Task description:
Send back every record exactly.

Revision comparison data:

********

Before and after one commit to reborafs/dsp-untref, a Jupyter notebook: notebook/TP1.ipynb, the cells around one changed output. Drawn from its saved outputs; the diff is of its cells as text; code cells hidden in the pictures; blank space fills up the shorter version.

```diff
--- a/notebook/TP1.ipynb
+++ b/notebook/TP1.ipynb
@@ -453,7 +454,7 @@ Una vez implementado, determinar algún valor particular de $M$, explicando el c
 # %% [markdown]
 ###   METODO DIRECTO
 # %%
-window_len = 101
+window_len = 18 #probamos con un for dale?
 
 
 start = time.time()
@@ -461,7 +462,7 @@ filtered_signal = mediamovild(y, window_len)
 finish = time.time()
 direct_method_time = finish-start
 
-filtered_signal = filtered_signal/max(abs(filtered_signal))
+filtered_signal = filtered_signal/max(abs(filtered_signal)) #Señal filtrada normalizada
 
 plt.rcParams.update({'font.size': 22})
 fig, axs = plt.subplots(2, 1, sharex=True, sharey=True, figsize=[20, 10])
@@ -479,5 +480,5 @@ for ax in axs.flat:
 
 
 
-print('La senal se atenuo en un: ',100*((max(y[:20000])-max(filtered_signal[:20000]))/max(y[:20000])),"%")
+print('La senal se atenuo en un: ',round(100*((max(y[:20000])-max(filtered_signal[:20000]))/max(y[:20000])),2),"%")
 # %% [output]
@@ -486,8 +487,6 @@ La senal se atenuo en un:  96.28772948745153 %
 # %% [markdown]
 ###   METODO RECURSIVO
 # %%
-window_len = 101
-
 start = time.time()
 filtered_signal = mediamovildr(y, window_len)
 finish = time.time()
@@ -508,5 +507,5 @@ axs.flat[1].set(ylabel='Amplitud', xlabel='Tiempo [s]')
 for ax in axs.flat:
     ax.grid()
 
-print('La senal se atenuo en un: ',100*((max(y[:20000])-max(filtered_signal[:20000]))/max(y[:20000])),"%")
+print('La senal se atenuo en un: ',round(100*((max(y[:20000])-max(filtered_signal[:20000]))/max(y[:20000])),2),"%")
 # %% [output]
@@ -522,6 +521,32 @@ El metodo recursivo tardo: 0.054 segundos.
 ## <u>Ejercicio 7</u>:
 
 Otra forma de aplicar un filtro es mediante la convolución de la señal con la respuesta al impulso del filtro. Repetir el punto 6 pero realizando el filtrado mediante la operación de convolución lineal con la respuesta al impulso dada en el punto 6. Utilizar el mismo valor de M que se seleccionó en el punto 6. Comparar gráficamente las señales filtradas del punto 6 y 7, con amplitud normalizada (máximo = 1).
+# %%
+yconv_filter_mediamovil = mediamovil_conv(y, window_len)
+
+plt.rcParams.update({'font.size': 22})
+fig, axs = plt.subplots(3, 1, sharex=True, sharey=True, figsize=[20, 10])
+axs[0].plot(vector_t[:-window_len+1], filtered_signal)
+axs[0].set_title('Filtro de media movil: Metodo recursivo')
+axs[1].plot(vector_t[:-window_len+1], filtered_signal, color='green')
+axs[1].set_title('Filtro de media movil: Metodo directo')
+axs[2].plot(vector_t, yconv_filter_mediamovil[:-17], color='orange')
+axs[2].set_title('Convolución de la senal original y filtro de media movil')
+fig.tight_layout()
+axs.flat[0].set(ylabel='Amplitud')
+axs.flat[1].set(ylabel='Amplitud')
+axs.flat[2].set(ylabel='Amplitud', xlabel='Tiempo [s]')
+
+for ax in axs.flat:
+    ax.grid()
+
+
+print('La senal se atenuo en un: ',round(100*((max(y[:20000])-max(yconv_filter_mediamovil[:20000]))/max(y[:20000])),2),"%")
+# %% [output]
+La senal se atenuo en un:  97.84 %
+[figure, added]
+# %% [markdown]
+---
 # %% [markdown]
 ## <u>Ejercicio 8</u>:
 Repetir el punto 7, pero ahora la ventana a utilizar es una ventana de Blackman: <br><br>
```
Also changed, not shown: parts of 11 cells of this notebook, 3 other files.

********

Result:
Before and after one commit to reborafs/dsp-untref, a Jupyter notebook: notebook/TP1.ipynb, the cells around one changed output. Drawn from its saved outputs; the diff is of its cells as text; code cells hidden in the pictures; blank space fills up the shorter version.

```diff
--- a/notebook/TP1.ipynb
+++ b/notebook/TP1.ipynb
@@ -453,7 +454,7 @@ Una vez implementado, determinar algún valor particular de $M$, explicando el c
 # %% [markdown]
 ###   METODO DIRECTO
 # %%
-window_len = 101
+window_len = 18 #probamos con un for dale?
 
 
 start = time.time()
@@ -461,7 +462,7 @@ filtered_signal = mediamovild(y, window_len)
 finish = time.time()
 direct_method_time = finish-start
 
-filtered_signal = filtered_signal/max(abs(filtered_signal))
+filtered_signal = filtered_signal/max(abs(filtered_signal)) #Señal filtrada normalizada
 
 plt.rcParams.update({'font.size': 22})
 fig, axs = plt.subplots(2, 1, sharex=True, sharey=True, figsize=[20, 10])
@@ -479,5 +480,5 @@ for ax in axs.flat:
 
 
 
-print('La senal se atenuo en un: ',100*((max(y[:20000])-max(filtered_signal[:20000]))/max(y[:20000])),"%")
+print('La senal se atenuo en un: ',round(100*((max(y[:20000])-max(filtered_signal[:20000]))/max(y[:20000])),2),"%")
 # %% [output]
@@ -486,8 +487,6 @@ La senal se atenuo en un:  96.28772948745153 %
 # %% [markdown]
 ###   METODO RECURSIVO
 # %%
-window_len = 101
-
 start = time.time()
 filtered_signal = mediamovildr(y, window_len)
 finish = time.time()
@@ -508,5 +507,5 @@ axs.flat[1].set(ylabel='Amplitud', xlabel='Tiempo [s]')
 for ax in axs.flat:
     ax.grid()
 
-print('La senal se atenuo en un: ',100*((max(y[:20000])-max(filtered_signal[:20000]))/max(y[:20000])),"%")
+print('La senal se atenuo en un: ',round(100*((max(y[:20000])-max(filtered_signal[:20000]))/max(y[:20000])),2),"%")
 # %% [output]
@@ -522,6 +521,32 @@ El metodo recursivo tardo: 0.054 segundos.
 ## <u>Ejercicio 7</u>:
 
 Otra forma de aplicar un filtro es mediante la convolución de la señal con la respuesta al impulso del filtro. Repetir el punto 6 pero realizando el filtrado mediante la operación de convolución lineal con la respuesta al impulso dada en el punto 6. Utilizar el mismo valor de M que se seleccionó en el punto 6. Comparar gráficamente las señales filtradas del punto 6 y 7, con amplitud normalizada (máximo = 1).
+# %%
+yconv_filter_mediamovil = mediamovil_conv(y, window_len)
+
+plt.rcParams.update({'font.size': 22})
+fig, axs = plt.subplots(3, 1, sharex=True, sharey=True, figsize=[20, 10])
+axs[0].plot(vector_t[:-window_len+1], filtered_signal)
+axs[0].set_title('Filtro de media movil: Metodo recursivo')
+axs[1].plot(vector_t[:-window_len+1], filtered_signal, color='green')
+axs[1].set_title('Filtro de media movil: Metodo directo')
+axs[2].plot(vector_t, yconv_filter_mediamovil[:-17], color='orange')
+axs[2].set_title('Convolución de la senal original y filtro de media movil')
+fig.tight_layout()
+axs.flat[0].set(ylabel='Amplitud')
+axs.flat[1].set(ylabel='Amplitud')
+axs.flat[2].set(ylabel='Amplitud', xlabel='Tiempo [s]')
+
+for ax in axs.flat:
+    ax.grid()
+
+
+print('La senal se atenuo en un: ',round(100*((max(y[:20000])-max(yconv_filter_mediamovil[:20000]))/max(y[:20000])),2),"%")
+# %% [output]
+La senal se atenuo en un:  97.84 %
+[figure, added]
+# %% [markdown]
+---
 # %% [markdown]
 ## <u>Ejercicio 8</u>:
 Repetir el punto 7, pero ahora la ventana a utilizar es una ventana de Blackman: <br><br>
```
Also changed, not shown: parts of 11 cells of this notebook, 3 other files.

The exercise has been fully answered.